▶ _WORK ORDER_
Each line below that contains "templates" should be counted. Give only the total.

▶ _DATASET CONTENT_
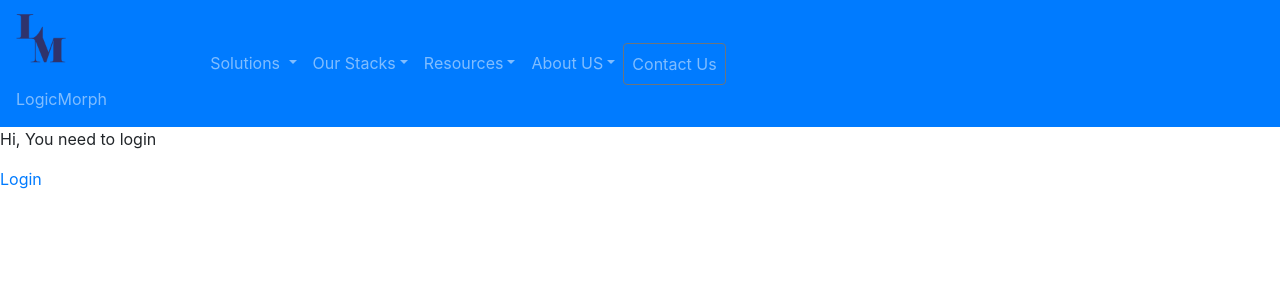
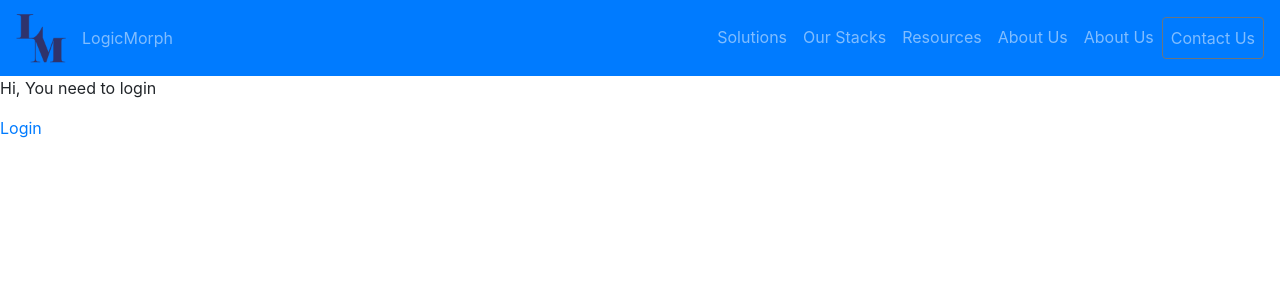
Before and after one commit to flipdruid/logicmorphdocker, a Django app: template templates/accounts/home.html in a window 1280 px wide. Shown: the top 300 px of the page. Run offline with Django 4.2, Linux system fonts and the light colour scheme; the template is opened without the code that fills it, so the values that code supplies are empty; some libraries are stand-ins or nearby versions.

```diff
--- a/templates/base.html
+++ b/templates/base.html
@@ -4,8 +4,6 @@
     <head>
         <!-- Bootstrap CSS -->
         <link rel="stylesheet" href="{% static 'css/bootstrap.min.css' %}">
-        <link rel="stylesheet" href="{% static 'css/style.css' %}">
-
 
         <title>
             {% block head_title %}{% endblock %}
@@ -20,6 +18,5 @@
         <!-- Optional JavaScript -->
         <script src="https://ajax.googleapis.com/ajax/libs/jquery/3.6.0/jquery.min.js"></script>
         <script src = "{% static 'js/bootstrap.bundle.min.js' %}"></script>
-        <script src="https://maxcdn.bootstrapcdn.com/bootstrap/3.3.7/js/bootstrap.min.js"></script>
     </body>
 </html>
--- a/templates/main/inc/navbar.html
+++ b/templates/main/inc/navbar.html
@@ -13,58 +13,20 @@
         </button>
 
 
-            <div class="row">
+            <!-- <div class="row"> -->
                 <div class="collapse navbar-collapse" id ="collapse_target">
-                    <div class="col-lg-3 ">
+                    <!-- <div class="col-lg-3 "> -->
                         <a class="navbar-brand"><img src="{% static 'image/lm.png' %}"style="width: 50px; height: 50px;"></a>
-                        <a href ="/" class = "align-middle"><span class="navbar-text" style="margin-top: 11px;">LogicMorph</span></a>
-                    </div>
-                    <div class="col-lg-9" >
-                        <ul class="navbar-nav" style="text-align: right; padding: 0; margin: 0;">
-                                <li class="nav-item dropdown">
-                                    <a class="nav-link dropdown-toggle"  data-toggle="dropdown" data-target="dropdown_target" href="#">
-                                        Solutions <span class="caret"></span>
-                                    </a>
-                                    <div class="dropdown-menu" aria-labelledby="dropdown_target">
-                                        <a href="#" class="dropdown-item">Solution 1</a>
-                                        <div class="dropdown-divider"></div>
-                                        <a href="#" class="dropdown-item">Solution 2</a>
-                                    </div>
-                                </li>
-                                <li class="nav-item dropdown">
-                                    <a class="nav-link dropdown-toggle" data-toggle="dropdown" data-target="dropdown_target" href="#">
-                                        Our Stacks<span class="caret"></span></a>
-                                        <div class="dropdown-menu" aria-labelledby="dropdown_target">
-                                            <a href="#" class="dropdown-item">Stack 1 </a>
-                                            <div class="dropdown-divider"></div>
-                                            <a href="#" class="dropdown-item">Stacks 2</a>
-                                        </div>
-                                </li>
-
-                                <li class="nav-item dropdown">
-                                    <a class="nav-link dropdown-toggle" data-toggle="dropdown" data-target="dropdown_target" href="#">
-                                        Resources<span class="caret"></span></a>
-                                        <div class="dropdown-menu" aria-labelledby="dropdown_target">
-                                            <a href="#" class="dropdown-item">Resource 1</a>
-                                            <a href="#" class="dropdown-item">Resource 2</a>
-                                            <a href="#" class="dropdown-item">Resource 3</a>
-                                        </div>
-                                </li>
-
-                            <li class="nav-item dropdown">
-                                <a class="nav-link dropdown-toggle" data-toggle="dropdown" data-target="dropdown_target" href="#">
-                                    About US<span class="caret"></span></a>
-                                    <div class="dropdown-menu" aria-labelledby="dropdown_target">
-                                        <a href="#" class="dropdown-item">Who we are?</a>
-                                        <a href="#" class="dropdown-item">Why us?</a>
-                                        <a href="#" class="dropdown-item">Customer Support</a>
-                                    </div>
-                            </li>
-                            <li class="nav-item">
+                        <a href ="/" class = "align-middle"><span class="navbar-text">LogicMorph</span></a>
+                    <!-- </div> -->
+                    <!-- <div class="col-lg-9"> -->
+                        <ul class="navbar-nav ml-auto">
+                                <li class="nav-item"><a class="nav-link"  href="#">Solutions</a></li>
+                                <li class="nav-item"><a class="nav-link"  href="#">Our Stacks</a></li>
+                                <li class="nav-item"><a class="nav-link"  href="#">Resources</a></li>
+                                <li class="nav-item"><a class="nav-link"  href="#">About Us</a></li>
+                                <li class="nav-item"><a class="nav-link"  href="#">About Us</a></li>
                                 <a href="#" class="nav-link btn btn-outline-secondary">Contact Us</a>
-                            </li>
-
-
                                 <!-- <li class="nav-item">
                                     {% if user.is_authenticated %}
                                         <a href="/accounts/logout" class="nav-link">Logout</a>
@@ -74,9 +36,9 @@
                                 </li> -->
 
                     </ul>
+                    <!-- </div> -->
                 </div>
-                </div>
-            </div>
+            <!-- </div> -->
 
 
     </nav>
```
Also changed, not shown: static/css/style.css (deleted, +0 -105 lines). Lines whose indentation alone changed are shown as unchanged.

▶ _OUTPUT BELOW_
5